======== Records provided

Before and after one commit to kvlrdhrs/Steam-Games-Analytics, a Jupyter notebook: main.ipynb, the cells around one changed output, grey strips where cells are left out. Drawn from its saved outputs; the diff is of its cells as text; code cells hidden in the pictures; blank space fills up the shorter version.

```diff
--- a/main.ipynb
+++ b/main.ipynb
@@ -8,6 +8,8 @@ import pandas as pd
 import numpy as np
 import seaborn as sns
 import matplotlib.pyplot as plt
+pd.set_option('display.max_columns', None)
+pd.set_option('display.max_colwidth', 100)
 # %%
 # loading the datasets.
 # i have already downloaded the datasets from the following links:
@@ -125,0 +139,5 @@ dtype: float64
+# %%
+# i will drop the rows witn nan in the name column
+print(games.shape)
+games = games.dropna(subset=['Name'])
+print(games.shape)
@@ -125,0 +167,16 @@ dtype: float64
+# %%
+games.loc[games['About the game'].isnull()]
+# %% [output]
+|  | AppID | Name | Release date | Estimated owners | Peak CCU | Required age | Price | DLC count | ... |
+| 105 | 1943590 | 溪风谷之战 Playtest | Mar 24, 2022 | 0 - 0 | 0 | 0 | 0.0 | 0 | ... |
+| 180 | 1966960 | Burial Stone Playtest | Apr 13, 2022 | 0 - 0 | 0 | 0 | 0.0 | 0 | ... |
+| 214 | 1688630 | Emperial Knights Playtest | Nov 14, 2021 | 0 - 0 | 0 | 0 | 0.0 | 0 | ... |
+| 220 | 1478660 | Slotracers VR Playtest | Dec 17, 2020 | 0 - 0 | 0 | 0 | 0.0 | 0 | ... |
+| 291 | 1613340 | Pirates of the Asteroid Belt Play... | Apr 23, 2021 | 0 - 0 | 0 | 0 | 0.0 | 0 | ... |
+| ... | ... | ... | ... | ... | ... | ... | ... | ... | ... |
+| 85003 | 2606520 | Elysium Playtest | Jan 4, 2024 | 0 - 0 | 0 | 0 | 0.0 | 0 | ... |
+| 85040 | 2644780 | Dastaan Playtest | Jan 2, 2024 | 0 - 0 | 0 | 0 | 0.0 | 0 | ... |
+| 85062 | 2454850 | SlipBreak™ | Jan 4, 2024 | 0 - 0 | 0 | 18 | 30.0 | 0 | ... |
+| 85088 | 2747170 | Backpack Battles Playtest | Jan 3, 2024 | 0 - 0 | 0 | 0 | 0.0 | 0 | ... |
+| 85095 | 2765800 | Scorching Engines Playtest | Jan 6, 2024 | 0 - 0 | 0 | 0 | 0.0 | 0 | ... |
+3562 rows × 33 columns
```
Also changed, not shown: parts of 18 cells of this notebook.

================
======== Records provided

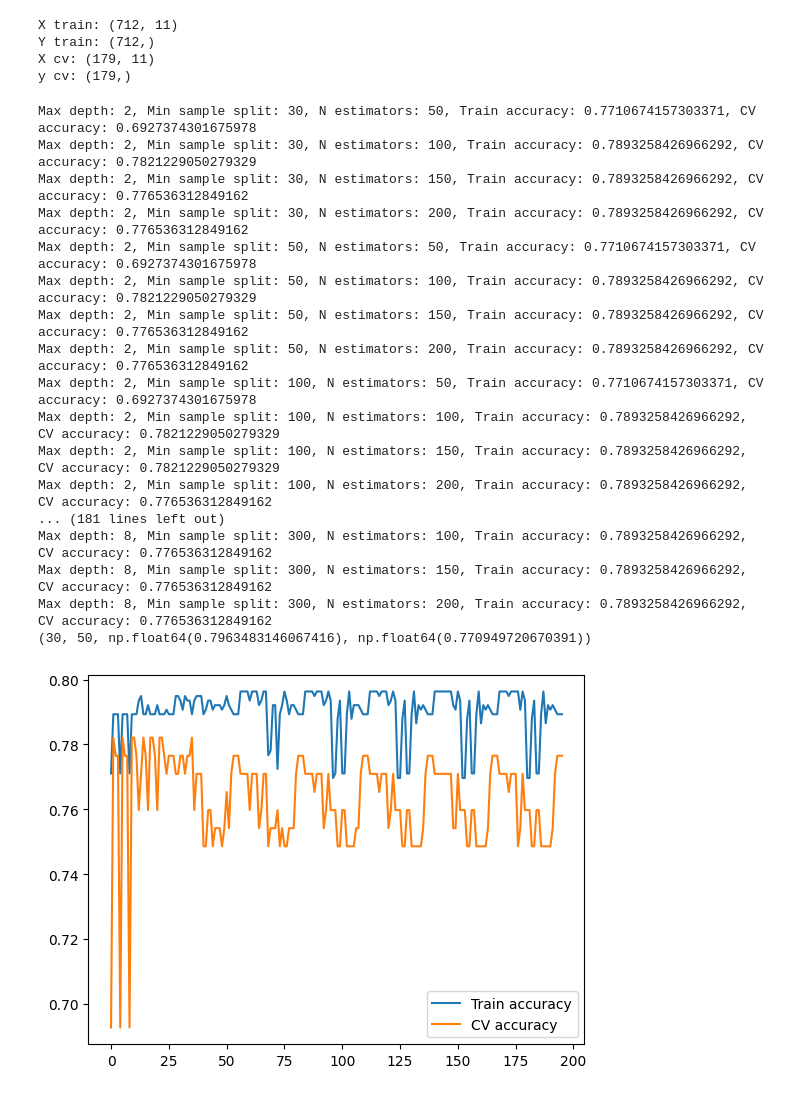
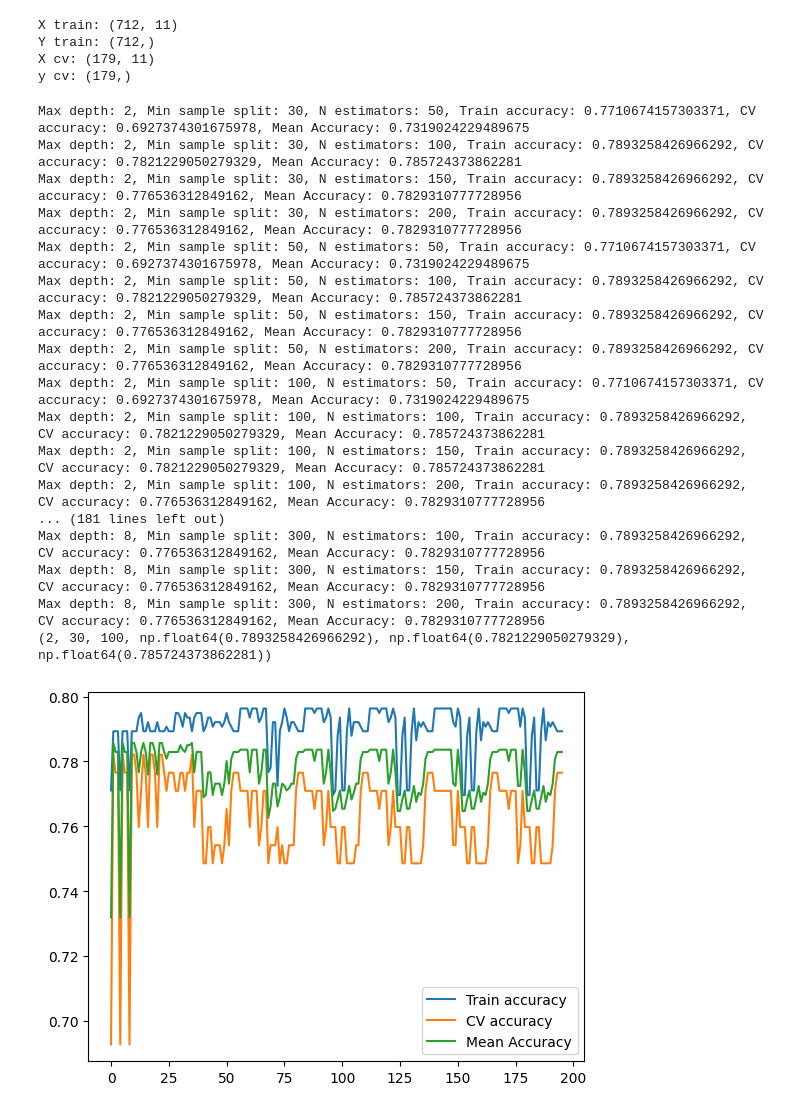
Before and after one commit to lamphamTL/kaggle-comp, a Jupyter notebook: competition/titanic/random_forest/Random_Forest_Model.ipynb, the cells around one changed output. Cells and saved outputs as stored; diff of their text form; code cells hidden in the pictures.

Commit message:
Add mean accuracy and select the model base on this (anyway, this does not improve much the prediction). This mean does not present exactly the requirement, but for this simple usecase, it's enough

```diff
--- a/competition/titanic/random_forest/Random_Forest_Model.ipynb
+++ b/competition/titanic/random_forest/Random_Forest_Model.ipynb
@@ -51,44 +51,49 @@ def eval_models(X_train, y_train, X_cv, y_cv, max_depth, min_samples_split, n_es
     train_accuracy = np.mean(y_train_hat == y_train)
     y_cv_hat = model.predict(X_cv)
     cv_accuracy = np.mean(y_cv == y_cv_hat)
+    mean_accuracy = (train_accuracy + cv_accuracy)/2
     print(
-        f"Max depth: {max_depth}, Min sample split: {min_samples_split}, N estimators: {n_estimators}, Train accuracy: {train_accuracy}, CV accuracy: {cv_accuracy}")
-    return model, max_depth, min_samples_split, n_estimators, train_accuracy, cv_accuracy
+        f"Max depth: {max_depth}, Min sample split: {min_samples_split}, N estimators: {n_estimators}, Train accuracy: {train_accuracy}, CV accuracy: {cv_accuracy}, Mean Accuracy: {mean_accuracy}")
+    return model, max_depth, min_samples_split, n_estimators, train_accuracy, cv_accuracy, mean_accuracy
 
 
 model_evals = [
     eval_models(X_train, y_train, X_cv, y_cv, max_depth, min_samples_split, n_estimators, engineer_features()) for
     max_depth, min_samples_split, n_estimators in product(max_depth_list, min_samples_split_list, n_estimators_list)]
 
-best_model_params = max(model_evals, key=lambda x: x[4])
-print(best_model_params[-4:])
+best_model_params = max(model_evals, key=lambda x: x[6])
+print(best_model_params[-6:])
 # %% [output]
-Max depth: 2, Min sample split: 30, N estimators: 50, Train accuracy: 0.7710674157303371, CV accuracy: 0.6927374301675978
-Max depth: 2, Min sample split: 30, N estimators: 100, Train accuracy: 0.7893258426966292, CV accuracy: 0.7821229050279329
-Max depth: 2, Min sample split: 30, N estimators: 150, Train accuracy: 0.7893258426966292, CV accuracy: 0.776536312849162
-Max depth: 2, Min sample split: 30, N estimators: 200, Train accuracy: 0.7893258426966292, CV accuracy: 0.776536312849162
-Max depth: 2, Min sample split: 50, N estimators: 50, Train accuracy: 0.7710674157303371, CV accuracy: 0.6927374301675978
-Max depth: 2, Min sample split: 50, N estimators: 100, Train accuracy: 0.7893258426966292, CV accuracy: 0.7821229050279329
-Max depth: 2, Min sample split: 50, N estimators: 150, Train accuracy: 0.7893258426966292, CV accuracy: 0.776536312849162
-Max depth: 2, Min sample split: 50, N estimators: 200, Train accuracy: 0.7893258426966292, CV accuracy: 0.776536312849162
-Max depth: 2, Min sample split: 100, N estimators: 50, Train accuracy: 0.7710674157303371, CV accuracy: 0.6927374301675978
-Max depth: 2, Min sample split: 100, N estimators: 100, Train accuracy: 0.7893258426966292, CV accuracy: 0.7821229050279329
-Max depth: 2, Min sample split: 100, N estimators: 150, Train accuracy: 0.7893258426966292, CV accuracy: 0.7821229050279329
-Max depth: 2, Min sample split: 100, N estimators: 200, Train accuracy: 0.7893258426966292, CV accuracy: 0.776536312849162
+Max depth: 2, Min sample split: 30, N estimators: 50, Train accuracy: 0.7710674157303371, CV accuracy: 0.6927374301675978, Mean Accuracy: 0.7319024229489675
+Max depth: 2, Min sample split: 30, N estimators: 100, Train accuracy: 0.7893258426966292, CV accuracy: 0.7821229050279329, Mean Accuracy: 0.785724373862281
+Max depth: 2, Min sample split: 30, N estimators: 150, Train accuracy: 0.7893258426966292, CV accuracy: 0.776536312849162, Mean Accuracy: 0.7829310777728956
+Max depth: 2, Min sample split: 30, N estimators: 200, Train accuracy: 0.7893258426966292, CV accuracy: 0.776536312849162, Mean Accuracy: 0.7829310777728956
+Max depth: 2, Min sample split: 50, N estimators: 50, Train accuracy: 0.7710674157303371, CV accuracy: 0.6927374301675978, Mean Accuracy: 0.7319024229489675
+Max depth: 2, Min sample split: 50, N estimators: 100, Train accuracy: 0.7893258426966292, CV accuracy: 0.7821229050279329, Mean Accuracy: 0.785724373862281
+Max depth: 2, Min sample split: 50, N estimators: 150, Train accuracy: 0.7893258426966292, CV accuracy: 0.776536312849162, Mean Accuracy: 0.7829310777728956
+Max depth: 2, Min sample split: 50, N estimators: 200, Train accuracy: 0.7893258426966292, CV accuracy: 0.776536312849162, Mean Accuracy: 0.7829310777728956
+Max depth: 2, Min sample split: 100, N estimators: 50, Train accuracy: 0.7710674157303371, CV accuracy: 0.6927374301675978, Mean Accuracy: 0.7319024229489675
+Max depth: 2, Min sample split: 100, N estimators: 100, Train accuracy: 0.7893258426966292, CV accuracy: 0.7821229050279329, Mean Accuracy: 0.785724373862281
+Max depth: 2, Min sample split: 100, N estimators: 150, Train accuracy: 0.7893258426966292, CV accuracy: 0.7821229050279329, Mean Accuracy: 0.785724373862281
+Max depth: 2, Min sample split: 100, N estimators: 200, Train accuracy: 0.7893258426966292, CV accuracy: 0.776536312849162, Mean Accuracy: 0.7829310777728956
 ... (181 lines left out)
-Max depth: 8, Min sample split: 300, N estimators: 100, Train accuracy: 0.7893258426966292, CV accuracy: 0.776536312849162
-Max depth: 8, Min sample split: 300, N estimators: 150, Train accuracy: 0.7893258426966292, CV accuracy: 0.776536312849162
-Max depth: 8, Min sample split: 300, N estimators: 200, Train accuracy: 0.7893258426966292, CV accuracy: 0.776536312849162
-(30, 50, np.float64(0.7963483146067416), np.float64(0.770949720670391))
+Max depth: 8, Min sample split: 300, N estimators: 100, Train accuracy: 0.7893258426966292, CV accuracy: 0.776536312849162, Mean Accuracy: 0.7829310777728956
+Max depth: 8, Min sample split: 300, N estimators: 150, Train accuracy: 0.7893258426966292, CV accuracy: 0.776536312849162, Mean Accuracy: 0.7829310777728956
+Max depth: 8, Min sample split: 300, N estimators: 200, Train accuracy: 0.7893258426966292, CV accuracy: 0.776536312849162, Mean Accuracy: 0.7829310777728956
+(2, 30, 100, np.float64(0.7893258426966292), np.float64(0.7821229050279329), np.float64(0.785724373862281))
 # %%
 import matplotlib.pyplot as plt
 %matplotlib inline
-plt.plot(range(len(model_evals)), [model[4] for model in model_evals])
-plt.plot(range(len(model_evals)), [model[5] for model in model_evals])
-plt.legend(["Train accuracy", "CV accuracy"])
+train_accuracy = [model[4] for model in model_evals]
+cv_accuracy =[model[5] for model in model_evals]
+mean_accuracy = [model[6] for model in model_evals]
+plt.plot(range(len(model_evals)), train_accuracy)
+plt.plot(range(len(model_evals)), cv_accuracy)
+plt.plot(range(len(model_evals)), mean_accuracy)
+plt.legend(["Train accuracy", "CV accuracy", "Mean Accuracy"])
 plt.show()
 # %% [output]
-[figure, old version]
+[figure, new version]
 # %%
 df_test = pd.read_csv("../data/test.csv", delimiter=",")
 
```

================

- _Work instructions_
Copy every line of the data that holds the string "import".

- _Task solution_
@@ -8,6 +8,8 @@ import pandas as pd
 import numpy as np
 import seaborn as sns
 import matplotlib.pyplot as plt
 import matplotlib.pyplot as plt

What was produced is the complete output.